Hegumen Nikon (secular name Nikolay Nikolayevich Vorobyov, Russian: Николай Николаевич Воробьёв; May 4, 1894, village Mikishino, Bezhetsk county, Tver Province - September 7, 1963, Gzhatsk, Smolensk oblast) was a priest of the Russian Orthodox Church (since 1956 in the rank of hegumen) and spiritual writer.
He is known for his numerous letters to his spiritual children, the majority of which is published in the book "Нам оставлено покаяние".
Born in peasant family, had six brothers. Ever since childhood, he excelled in seriousness, impeccable honesty, remarkable warmth, concern for everyone, and an unquenchable thirst for ultimate truth, a thirst to comprehend the purpose of human existence.
In 1914, he graduated from school in Vyshny Volochok and enrolled in the Neurological Institute in St. Petersburg. During his studies at the Institute read a lot, to educate ourselves, trying to find answers to the eternal questions. After the first year decided not to continue their education.
In the summer of 1915 Nicholay has experienced a profound spiritual crisis and found faith in God. In 1917, he entered the Moscow Theological Academy, but the lessons there were soon discontinued because of the outbreak of the revolution. In the next few years he taught math in Volochok high school. Then he moved to Moscow and served as a reader in the Church of Sts Boris and Gleb.
March 23 1933 he was arrested and sent to Siberian camps for five years. He was released in 1937.
After returning from the camp, Nikon lived in Vyshny Volochok. Since the beginning of the Great Patriotic War and the opening of temples Father Nikon began priestly ministry.
In 1944, the Archbishop of Kalinin and Smolensk Basil, he was appointed rector of the Church of the Annunciation in Kozelsk, where he served until 1948.
In 1948 he was transferred to Belyov, then - in Efremov (both - the Tula oblast), and after - in Smolensk. From Smolensk was sent to the parish in Gzhatsk.
Father Nikon died September 7, 1963. He was buried in the town of Gzhatsk (now called Gagarin).
- Fight with all, with very small sins. He that is unjust in the least is unjust also in much. And the devil inspires: "It's nothing, it's a trifle" - and about more important: "Where do we deal with it? This is for the "ascetics"."

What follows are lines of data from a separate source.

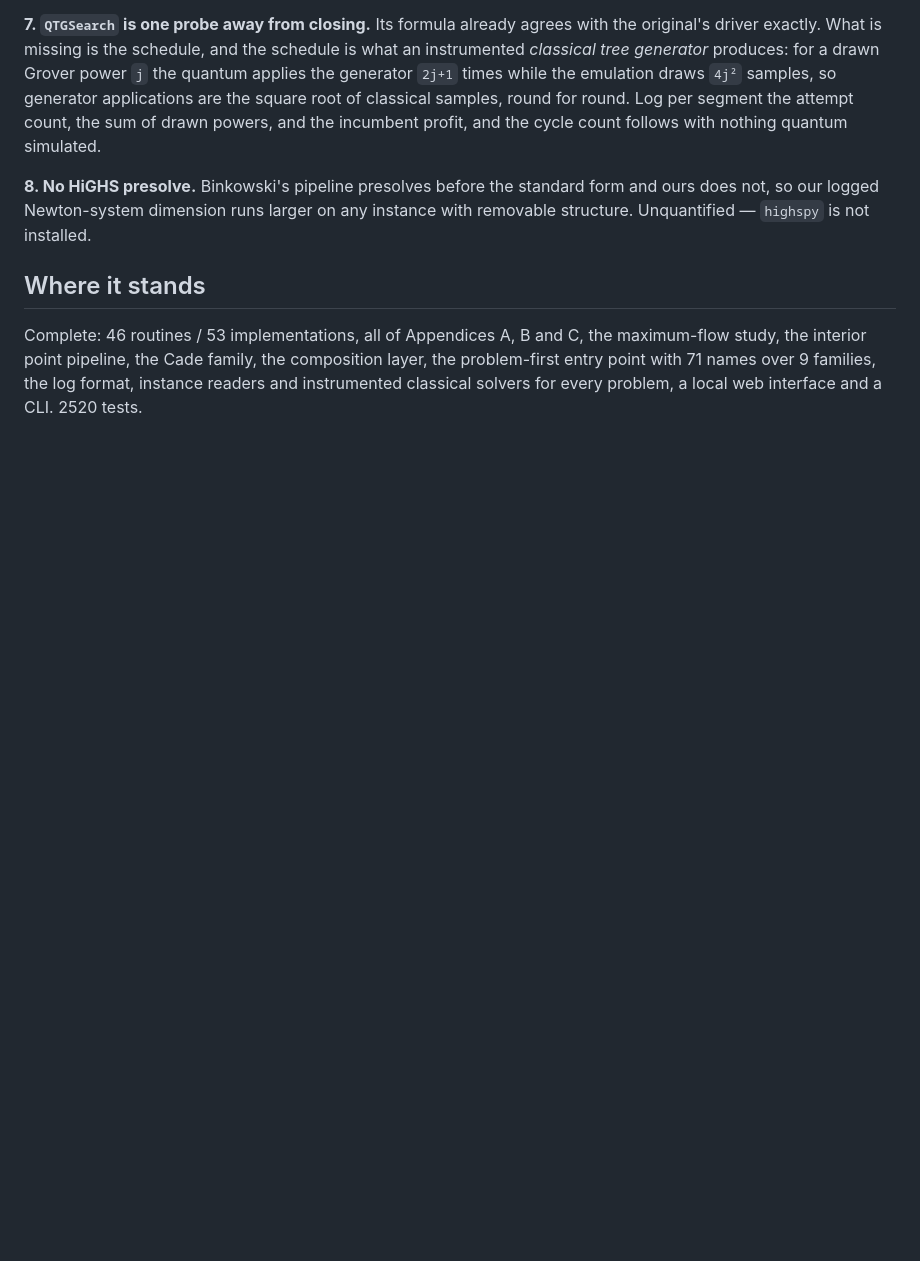
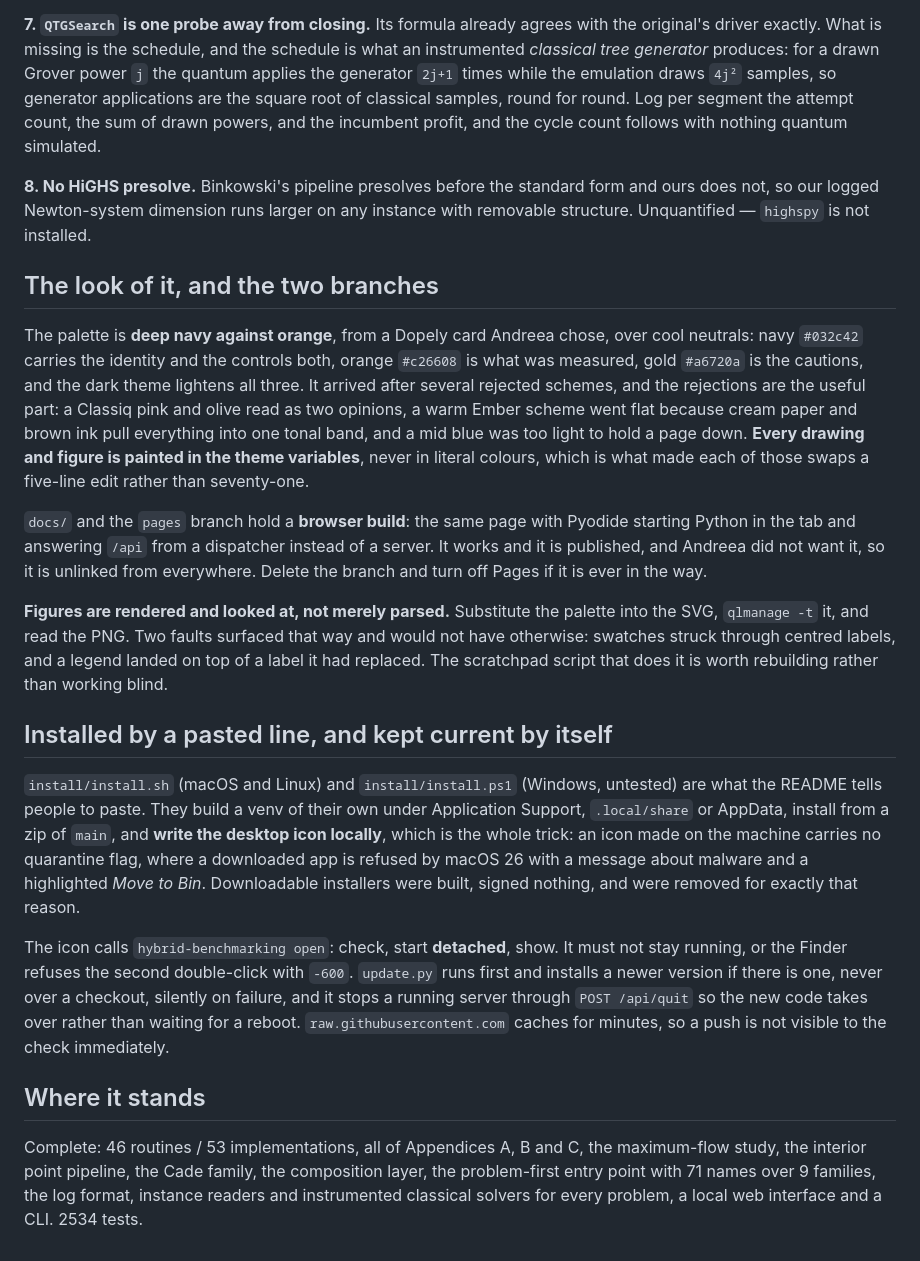
Before and after one commit to andreealeft/hybrid-benchmarking, a Markdown page: CLAUDE.md, the part around the change. GitHub-like rendering; blank space fills up the shorter version.

Commit message:
Bring the handover up to date
The palette and why three schemes before it were rejected, the browser build
sitting unlinked on its own branch, the rule that figures are rendered and
looked at rather than parsed, and the whole installer and updater story:
where the venv goes, why the icon is written locally rather than downloaded,
why it must not stay running, and what the updater refuses to touch.

```diff
--- a/CLAUDE.md
+++ b/CLAUDE.md
@@ -711,10 +711,54 @@ nothing quantum simulated.
 form and ours does not, so our logged Newton-system dimension runs larger on any
 instance with removable structure. Unquantified — `highspy` is not installed.
 
+## The look of it, and the two branches
+
+The palette is **deep navy against orange**, from a Dopely card Andreea chose,
+over cool neutrals: navy `#032c42` carries the identity and the controls both,
+orange `#c26608` is what was measured, gold `#a6720a` is the cautions, and the
+dark theme lightens all three. It arrived after several rejected schemes, and
+the rejections are the useful part: a Classiq pink and olive read as two
+opinions, a warm Ember scheme went flat because cream paper and brown ink pull
+everything into one tonal band, and a mid blue was too light to hold a page
+down. **Every drawing and figure is painted in the theme variables**, never in
+literal colours, which is what made each of those swaps a five-line edit rather
+than seventy-one.
+
+`docs/` and the `pages` branch hold a **browser build**: the same page with
+Pyodide starting Python in the tab and answering `/api` from a dispatcher
+instead of a server. It works and it is published, and Andreea did not want it,
+so it is unlinked from everywhere. Delete the branch and turn off Pages if it
+is ever in the way.
+
+**Figures are rendered and looked at, not merely parsed.** Substitute the
+palette into the SVG, `qlmanage -t` it, and read the PNG. Two faults surfaced
+that way and would not have otherwise: swatches struck through centred labels,
+and a legend landed on top of a label it had replaced. The scratchpad script
+that does it is worth rebuilding rather than working blind.
+
+## Installed by a pasted line, and kept current by itself
+
+`install/install.sh` (macOS and Linux) and `install/install.ps1` (Windows,
+untested) are what the README tells people to paste. They build a venv of their
+own under Application Support, `.local/share` or AppData, install from a zip of
+`main`, and **write the desktop icon locally**, which is the whole trick: an
+icon made on the machine carries no quarantine flag, where a downloaded app is
+refused by macOS 26 with a message about malware and a highlighted *Move to
+Bin*. Downloadable installers were built, signed nothing, and were removed for
+exactly that reason.
+
+The icon calls `hybrid-benchmarking open`: check, start **detached**, show. It
+must not stay running, or the Finder refuses the second double-click with
+`-600`. `update.py` runs first and installs a newer version if there is one,
+never over a checkout, silently on failure, and it stops a running server
+through `POST /api/quit` so the new code takes over rather than waiting for a
+reboot. `raw.githubusercontent.com` caches for minutes, so a push is not
+visible to the check immediately.
+
 ## Where it stands
 
 Complete: 46 routines / 53 implementations, all of Appendices A, B and C, the
 maximum-flow study, the interior point pipeline, the Cade family, the
 composition layer, the problem-first entry point with 71 names over 9 families, the log format, instance
 readers and instrumented classical solvers for every problem, a local web
-interface and a CLI. 2520 tests.
+interface and a CLI. 2534 tests.
```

- Let us thank the Lord for what He has chosen us out of this world, separated from it, and took in his portion. Glory to Thee, O God, glory to Thee, O God, glory to Thee, O God! Lord, prolong Thy mercy to the end! - Separete and after the death us from Thine enemies, even though we do not deserve it, but for Thy mercy is not dismiss us from Thy presence! Vouchsafe us and with all the saints throughout the ages to thank and praise Thee for unfathomable Thy mercies to the human race and we, indecent Thy servants!
- There is no heroism in us all. All of us are small, all are afraid of the big sorrows. We must pity everyone, sincerely wish and do more good. For with the same measure that we mete withal it shall be measured to us both here and in the future.
- What is the essence of Christianity? In that the Almighty, the Omniscient Creator of the universe so loves and pities the person so concerned about him and his salvation that he gave His only begotten Son to shame, the cross and death.
- All kinds of asceticism should lead a person to a deep humility. If its do not lead - the path has chosen is incorrect.
- All deeds, all the good should lead to humility. And if its do not lead, its are poisoned by something. Without a humble and contrite heart, the most sublime and serious deeds are displeasing to God.